We first meet convicted serial killer-prostitute Karen Lowens on death row in the Mountain View Unit of the fictional Gatestown, Texas, women’s prison. Just 62 days remain before her execution by injection, but wracked with pain from AIDS, she has little life left for the state to take. Though guilty of killing and robbing her clients at roadside rest stops (the press dubbed her the Highway Honey), she is more victim than monster—a pathetic figure scarred by a lifetime of abuse and streetwalking. Karen might never have been caught were it not for a botched robbery that left three people dead, including an innocent bystander named Henry Mills, who had made the mistake of being in a 7-Eleven buying cold beer for his wife, Celia, when Karen ran in and opened fire with a handgun.
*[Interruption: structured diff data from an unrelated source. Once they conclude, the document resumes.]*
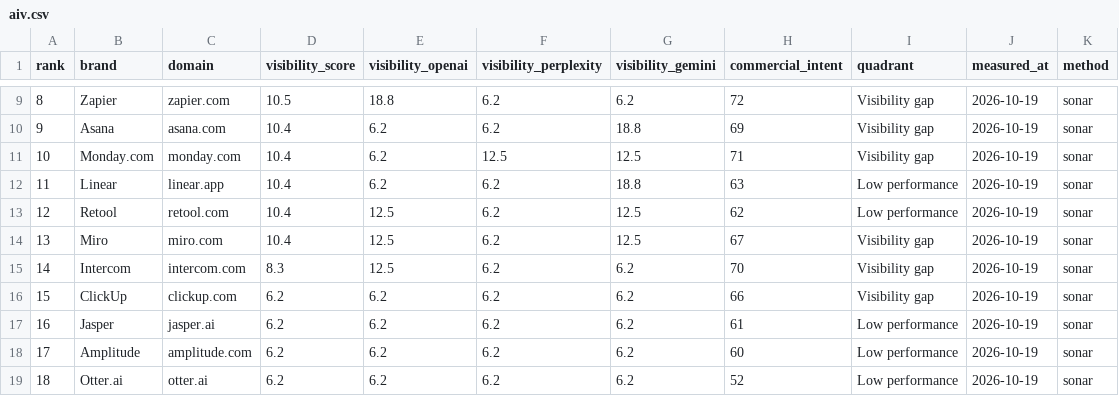
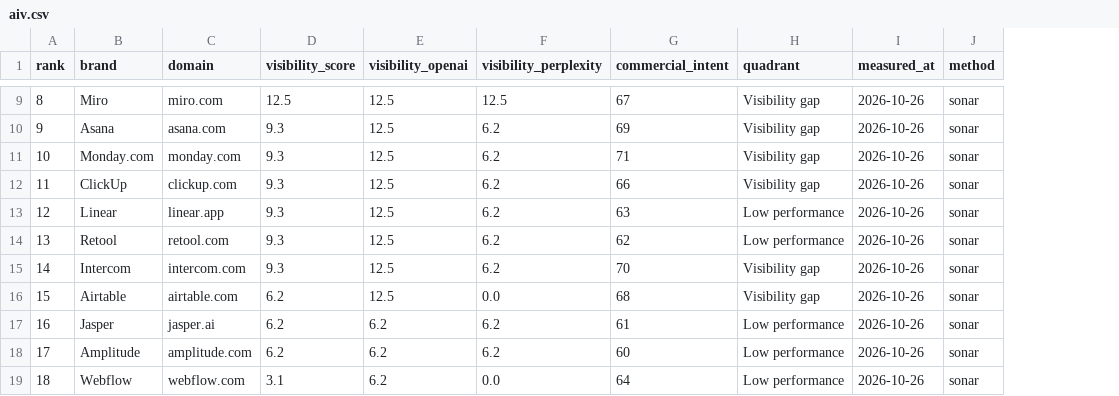
Before and after one commit to creanlab/ai-visibility-index, a CSV file: data/dabyte/aiv.csv, drawn as a sheet; only a part is shown, gaps mark what is left out; removed rows and columns are numbered as before the commit, all else as after; the diff covers the shown part only; the diff names each change by its address in the sheet, - before the commit and + after, or states it on an @@ line.

```diff
--- a/data/dabyte/aiv.csv
+++ b/data/dabyte/aiv.csv
-column G (visibility_gemini), rows 9-19: 6.2 | 18.8 | 12.5 | 18.8 | 12.5 | 12.5 | 6.2 | 6.2 | 6.2 | 6.2 | 6.2
-B9 (brand): Zapier
+B9 (brand): Miro
-C9 (domain): zapier.com
+C9 (domain): miro.com
-D9 (visibility_score): 10.5
+D9 (visibility_score): 12.5
-E9 (visibility_openai): 18.8
+E9 (visibility_openai): 12.5
-F9 (visibility_perplexity): 6.2
+F9 (visibility_perplexity): 12.5
-G9 (commercial_intent): 72
+G9 (commercial_intent): 67
-I9:I19 (measured_at): 2026-10-19
+I9:I19 (measured_at): 2026-10-26
-D10:D14 (visibility_score): 10.4
+D10:D14 (visibility_score): 9.3
-E10:E12 (visibility_openai): 6.2
+E10:E12 (visibility_openai): 12.5
-F11 (visibility_perplexity): 12.5
+F11 (visibility_perplexity): 6.2
-B12 (brand): Linear
+B12 (brand): ClickUp
-C12 (domain): linear.app
+C12 (domain): clickup.com
-G12 (commercial_intent): 63
+G12 (commercial_intent): 66
-H12 (quadrant): Low performance
+H12 (quadrant): Visibility gap
-B13 (brand): Retool
+B13 (brand): Linear
-C13 (domain): retool.com
+C13 (domain): linear.app
-G13 (commercial_intent): 62
+G13 (commercial_intent): 63
-B14 (brand): Miro
+B14 (brand): Retool
-C14 (domain): miro.com
+C14 (domain): retool.com
-G14 (commercial_intent): 67
+G14 (commercial_intent): 62
-H14 (quadrant): Visibility gap
+H14 (quadrant): Low performance
-D15 (visibility_score): 8.3
+D15 (visibility_score): 9.3
-B16 (brand): ClickUp
+B16 (brand): Airtable
-C16 (domain): clickup.com
+C16 (domain): airtable.com
-E16 (visibility_openai): 6.2
+E16 (visibility_openai): 12.5
-F16 (visibility_perplexity): 6.2
+F16 (visibility_perplexity): 0.0
-G16 (commercial_intent): 66
+G16 (commercial_intent): 68
-B19 (brand): Otter.ai
+B19 (brand): Webflow
-C19 (domain): otter.ai
+C19 (domain): webflow.com
-D19 (visibility_score): 6.2
+D19 (visibility_score): 3.1
-F19 (visibility_perplexity): 6.2
+F19 (visibility_perplexity): 0.0
-G19 (commercial_intent): 52
+G19 (commercial_intent): 64
```
Also changed, not shown: 41 edited cells elsewhere in this file, data/dablock/aiv.csv, 6 other files.
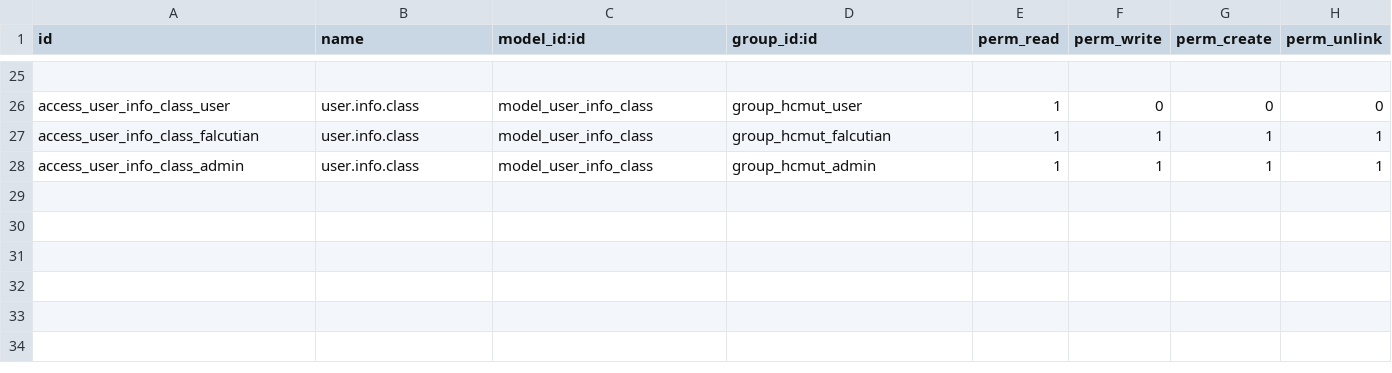
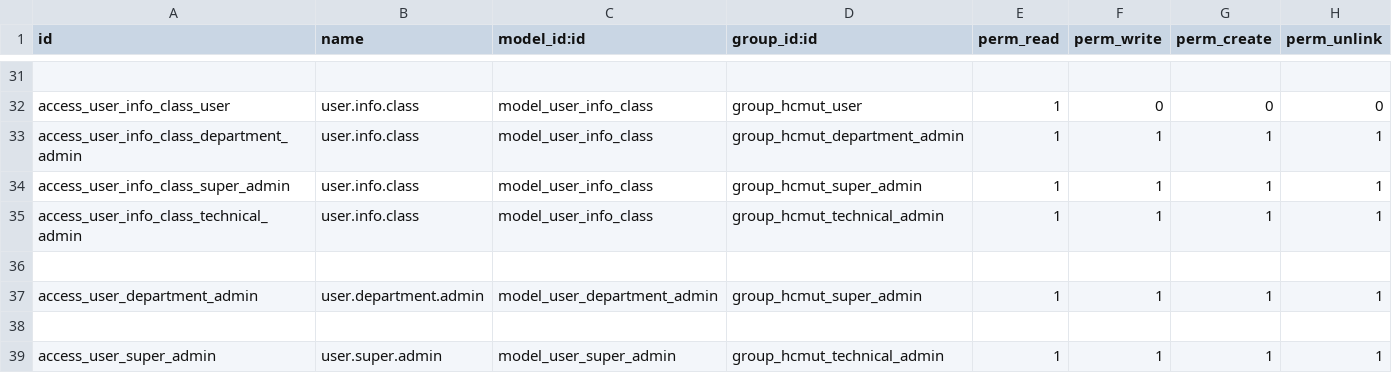
Before and after one commit to SUN-0207/HoatDong_BachKhoa, a CSV file: addons/manage_user_info/security/ir.model.access.csv, drawn as a sheet; only a part is shown, gaps mark what is left out; addresses are those after the commit; the diff covers the shown part only; the diff names each change by its address in the sheet, - before the commit and + after, or states it on an @@ line.

Commit message:
split role user

```diff
--- a/addons/manage_user_info/security/ir.model.access.csv
+++ b/addons/manage_user_info/security/ir.model.access.csv
-A33 (id): access_user_info_class_falcutian
+A33 (id): access_user_info_class_department_admin
-D33 (group_id:id): group_hcmut_falcutian
+D33 (group_id:id): group_hcmut_department_admin
-A34 (id): access_user_info_class_admin
+A34 (id): access_user_info_class_super_admin
-D34 (group_id:id): group_hcmut_admin
+D34 (group_id:id): group_hcmut_super_admin
+row 35: access_user_info_class_technical_admin | user.info.class | model_user_info_class | group_hcmut_technical_admin | 1 | 1 | 1 | 1
+row 36: (empty)
+row 37: access_user_department_admin | user.department.admin | model_user_department_admin | group_hcmut_super_admin | 1 | 1 | 1 | 1
+row 38: (empty)
+row 39: access_user_super_admin | user.super.admin | model_user_super_admin | group_hcmut_technical_admin | 1 | 1 | 1 | 1
```
Also changed, not shown: 6 added rows and 24 edited cells elsewhere in this file, 14 other files.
Five years after her husband’s murder, Celia still finds herself sleepwalking through life. She avoids friends. She makes the daily round-trip between her South Austin home and her library job with as little deviation and human interaction as she can manage. But one day, following the advice of her therapist, she writes a letter to her husband’s killer (“I begin with ‘Dear Karen,’ and then I stop, and cross it out. I try again: ‘To Ms. Lowens,’ and then the words come”).

Franny Wren, a physician who sought New York’s sophistication as the antidote to her provincial Texas roots, completes the book’s trio of central characters. Following a young patient’s death (made excruciatingly painful by a procedure she had recommended), Franny sinks into a horrible depression. Eventually, leaving work and fiancé behind, she escapes from the big city to her hometown of Gatestown to tend to the estate of her late uncle Jack—the doctor at the Mountain View Unit.

At its outset, Sleep Toward Heaven has well-developed scenes and dialogue but is light on story line—more like a fleshed-out character study than a novel. But Celia’s letter introduces a powerful theme: How do victims’ families survive in the same world with their loved ones’ killers? And a full-blown plot develops when Karen’s rumpled public defender of an attorney asks Celia and Franny, who has replaced Uncle Jack as the prison doctor, to write the governor urging him to stay Karen’s execution.

Ward doesn’t allow her story to get mired in a capital punishment debate. She focuses on the human dramas that tend to be trampled under the weight of ideology and rhetoric. To Celia, every mention of Karen Lowens is a painful reminder of her loss. But the scheduled execution—another death—doesn’t bring relief or comfort. “I know that Karen Lowens’ execution will never bring Henry back. . . . I also know that Henry would not want her executed . . . I know all this, and yet I do not care. I hate that woman . . .”

Nothing about Sleep Toward Heaven reads like a first novel. Its sophisticated structure weaves the three women’s stories in alternating chapters, and Ward unerringly chooses telling details and episodes. When Celia orders a bathing suit from a J. Crew catalog, she hopes it means that she’s moving on with her life, but of course, she’s really just buying a magenta bikini.

Ward does an especially good job of populating death row with multidimensional inmates and imagining their day-to-day interactions in miserable circumstances. She puts faces on people we don’t like to think about. And she conjures up a completely believable microsociety—funny and tragic and imbued with the morbid irony that comes from waking up each morning knowing the exact day and time you’ll die.